Friends and clients are always asking us for photography tips. We absolutely LOVE talking about photography and so are always happy to pass on our expertise!
This is the first post in a series over the next few months of photo hints and tips on shooting a better photo.
Good photos show things to the viewer in a different way and can simply be down to how elements are arranged in the photo. Here are a few clever little tricks to make your photos more visually interesting.
The rule of thirds
It is generally a good idea to avoid placing your subject in the middle of the photo. Try dividing your image into thirds, both horizontally and vertically and position your subject in one third of the frame. Doing so will add balance and interest to your photo.
Balancing elements & negative space
Placing your main subject off centre creates a more interesting photo, but can leave a space in the image which can makes the photo feel partly empty. You can try balancing the weight of your subject with another, smaller, item to fill the space.
Sometimes leaving the space empty can create a dynamic separation between the subject and the background, this is referred to as negative space. Negative space is usually contrasting in colour, tone and brightness to your subject and creates a balance between the subject and background.Leading Lines
Leading lines is a compositional tool that you have to look for. When you view a photo your eyes are naturally drawn along any strong lines. Because of this you should think carefully about how you place lines in your photo and use them to draw the viewer in towards the subject. Lines can be found anywhere, a road, train tracks the edge of a tunnel, wires or fencing.
See how in the first example your eyes are drawn into the centre of the image by the ring of lights and in the second photo your eyes are drawn along the tramlines and wires to the tram in the distance whilst in the third the lines on the ground draw your eye to the couple. Viewpoint & Angles
Before shooting your image think about where you will shoot it from. Good photos show things to the viewer in a different way. Everyone shoots the famous landmark from eye level, what happens if you change the height or angle of your view or shoot from the side? Shoot the scene from above or lay on the ground and shoot from below. Changing your viewpoint will result in a photo with much greater visual impact.
See how changing your viewpoint and looking at something differently can make it appear more interesting.Framing
Surrounding your subject with a natural frame will isolate it from the outside world and draw your eye into the main point of interest. Think about shooting through objects; windows, a hole in a wall, an archway, a gap between buildings.Cropping
Ok, we said top five tips, we couldn’t narrow it down to just five, so here is a little bonus tip! Often a photo will lose impact because the subject is so small it is lost in the background and the clutter surrounding it. To eliminate unnecessary objects and ensure that it gets the viewers undivided attention crop in close to your subject. You can do this by using the zoom on your camera or by simply moving in closer.

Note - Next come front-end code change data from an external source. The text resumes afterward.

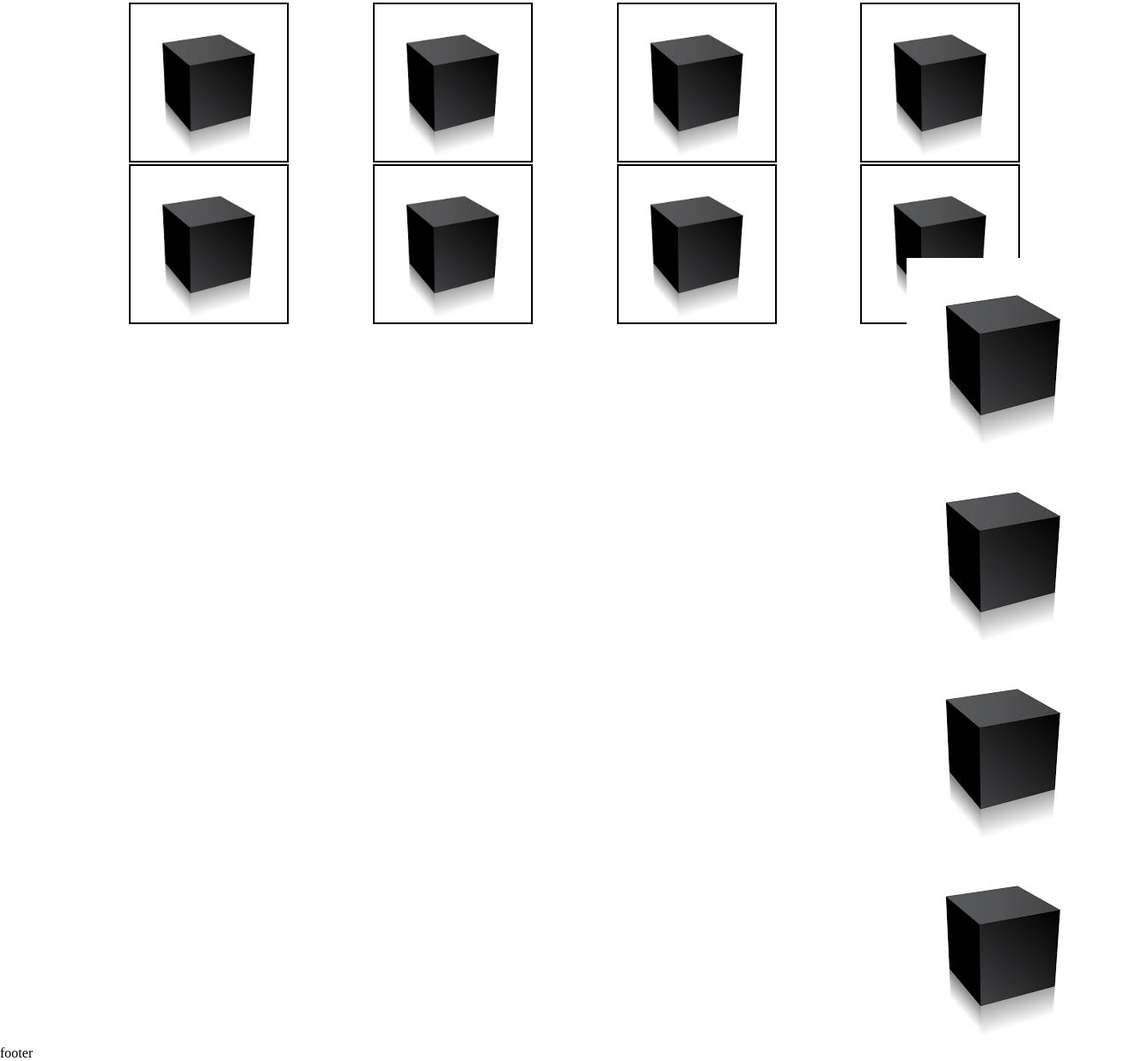
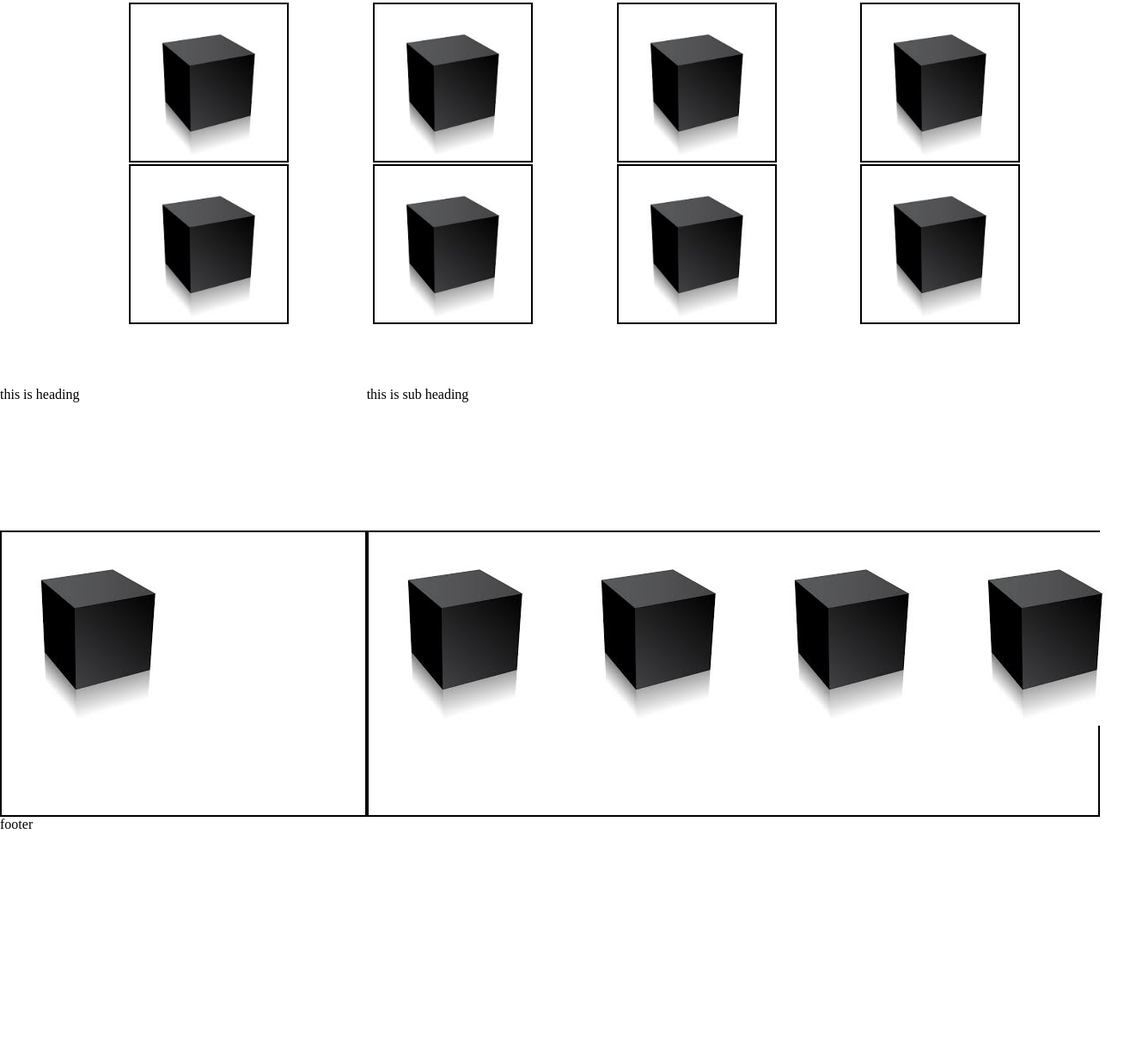
Before and after one commit to MIrazul29/project1, a plain HTML site: page index.html in a window 1280 px wide. Shown: the part 1342-2576 px from the top of the page at 86% size, 1329 px wide, since content can reach past the window. After the commit the page ends 2310 px from the top, so only its background shows below. Drawn offline with Linux system fonts and the light colour scheme.

Commit message:
fixed team

```diff
--- a/index.css
+++ b/index.css
@@ -223,19 +223,27 @@ li a:active {
   display: grid;
   grid-template-columns: 1fr 1fr 1fr;
   grid-template-rows: 1fr 1fr 1fr;
-  grid-area: "heading  subheading subheading"
-  "mainimg subimg subimg"
-  "mainimg subimg subimg";
+  grid-template-areas: "heading3  subheading subheading"
+  "mainimg secondaryimg secondaryimg"
+  "mainimg secondaryimg secondaryimg";
+  padding-top: 150px;
+  width: 100%;
+  height: 500px;
 }
 .heading3{
-  grid-area: heading;
+  grid-area: heading3;
 }
 .subheading{
   grid-area: subheading;
 }
 .mainimg{
   grid-area: mainimg;
+  border: 2px solid black;
 }
 .secondaryimg{
-  grid-area: subimg;
+  grid-area: secondaryimg;
+  display: grid;
+  grid-template-columns: 1fr 1fr 1fr 1fr;
+  grid-template-rows: 1fr 1fr;
+  border: 2px solid black;
 }
```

As one of the master’s of photography, Robert Capa, said, “If your pictures aren’t good enough, you’re not close enough”.
Look how the tight crop draws you into those beautiful eyes!Give it a go? Next time you pull out your camera or smart phone to take a photo, don’t just ‘snap’, think about these simple rules and see if you can improve your shot by implementing one of them. We’d love to see your images!
Our next post in this hints and tips on shooting a better photo series is going to be on aperture. Like our Facebook page to get a first look when it’s published!